Back in 2002, I started installing an Wireless alarm and automation system. It seemed to be the most affordable solution, but it is far to be the most trouble free and the numerous problems I had to resolve forced me to acquire more knowledge on the subject that I really wanted to.
With time, I gathered some rules:
- don't put a motion sensor (MS10) nearby a halogen lamp: if that lamp was used just before leaving the house, the residual heat will be detected and trigger the alarm.
- don't stick the door sensor (DS10) directly onto an aluminum door frame, it may prevent it from working. Put a plastic or wood block between the frame and the magnet.
- don't leave some kitchen appliance (a certain "Rocket Blender" in particular) plugged even when not in use: the noise generated will stop the propagation of the X10 signal .
- beware of some surge protected power strips: they can suppress the signal just like the kitchen appliance above.
- a computer power unit with noise filter may absorb the X10 signal. A X10 filter (FM10) may be needed in this case and the 2 others before. (see this excellent article on noise and signal absorption)
- don't use the X10 Lamp Dimmer (LW10) with any Energy Saving CFL (even the new dimmable ones) , you may fry either or both. Use AW10 instead when in doubt.
- If you just added a MS13 wireless PIR and some X10 lights or appliances turn on or off with no apparent reason, remember that the MS13 control also the device number just over the one you setup (U+1). This one will be subject to the Day/Night detection.
- don't think that, because you're the only one to have an X10 alarm central in the vicinity, that it will not get interferences from other wireless alarm systems. Mine was going off every day at 3:30PM, which corresponded to when a neighbour returned home and disarmed his alarm: an cheap unbranded wireless model. The solution was to change the home code of mine.
You would also discover that these systems are packet with all sorts of bugs and, since their firmware can't be updated, you end up buying a new central unit every year or so:
Marmitek SC2700: no support for thermostat sensor
Marmitek SC2770: some support for thermostat sensor with bugs (Digimax 210)
Marmitek SC2800: better support for Digimax
SC9000: support for Digimax (although a first batch sold didn't support it).
New casing with LCD display for easier programming.

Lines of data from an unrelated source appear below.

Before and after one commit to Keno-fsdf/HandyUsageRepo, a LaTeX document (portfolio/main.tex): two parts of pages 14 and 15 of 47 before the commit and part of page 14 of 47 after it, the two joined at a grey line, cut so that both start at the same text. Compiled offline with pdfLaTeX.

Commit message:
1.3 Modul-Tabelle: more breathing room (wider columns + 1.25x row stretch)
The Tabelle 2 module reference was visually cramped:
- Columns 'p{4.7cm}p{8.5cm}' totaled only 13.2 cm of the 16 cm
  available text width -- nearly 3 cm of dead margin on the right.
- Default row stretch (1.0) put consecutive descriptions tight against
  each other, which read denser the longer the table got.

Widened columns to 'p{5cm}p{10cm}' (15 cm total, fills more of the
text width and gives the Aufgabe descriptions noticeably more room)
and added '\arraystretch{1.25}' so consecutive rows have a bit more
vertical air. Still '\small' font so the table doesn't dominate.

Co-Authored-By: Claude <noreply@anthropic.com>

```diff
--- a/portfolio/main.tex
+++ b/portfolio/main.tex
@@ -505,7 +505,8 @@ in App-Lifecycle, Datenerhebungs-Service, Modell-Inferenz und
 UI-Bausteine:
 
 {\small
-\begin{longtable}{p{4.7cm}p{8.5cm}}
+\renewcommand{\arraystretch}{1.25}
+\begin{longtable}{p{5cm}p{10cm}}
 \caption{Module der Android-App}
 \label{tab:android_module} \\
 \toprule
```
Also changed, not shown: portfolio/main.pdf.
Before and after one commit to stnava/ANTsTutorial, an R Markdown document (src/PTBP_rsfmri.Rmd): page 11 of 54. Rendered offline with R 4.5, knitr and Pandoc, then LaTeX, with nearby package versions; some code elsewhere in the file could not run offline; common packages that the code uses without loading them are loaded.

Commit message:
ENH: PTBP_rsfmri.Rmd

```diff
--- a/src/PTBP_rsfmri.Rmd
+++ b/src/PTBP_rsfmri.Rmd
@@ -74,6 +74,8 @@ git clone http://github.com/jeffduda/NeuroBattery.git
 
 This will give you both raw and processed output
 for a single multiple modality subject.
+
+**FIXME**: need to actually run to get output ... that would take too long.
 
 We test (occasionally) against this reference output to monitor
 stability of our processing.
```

X10 events scheduler.
SC28 (also called SC9100 and HomeProtector+): scheduler can control the Digimax thermostat, so you can set a lower temperature at night. Less bugs but the PS18 power supply can be problematic (mine blocked all X10 signal at some stage and had to be replaced)
The most annoying in the X10 world is the complete lack of communication and support from the manufacturers, to a point where the resellers themselves are often confused and sometimes advertise features that are not part of the model they have in stock.
A precious source of information is the AutomatedHome.com support forum.
All in one, I love and I hate X10 automation. Those who have such an equipment will understand what I mean. The central units discussed here are entry level (around €90 for the central unit alone), Some more expensive and reliable wireless alarm systems are now available, but they probably still don't beat a wired alarm system for the reliability.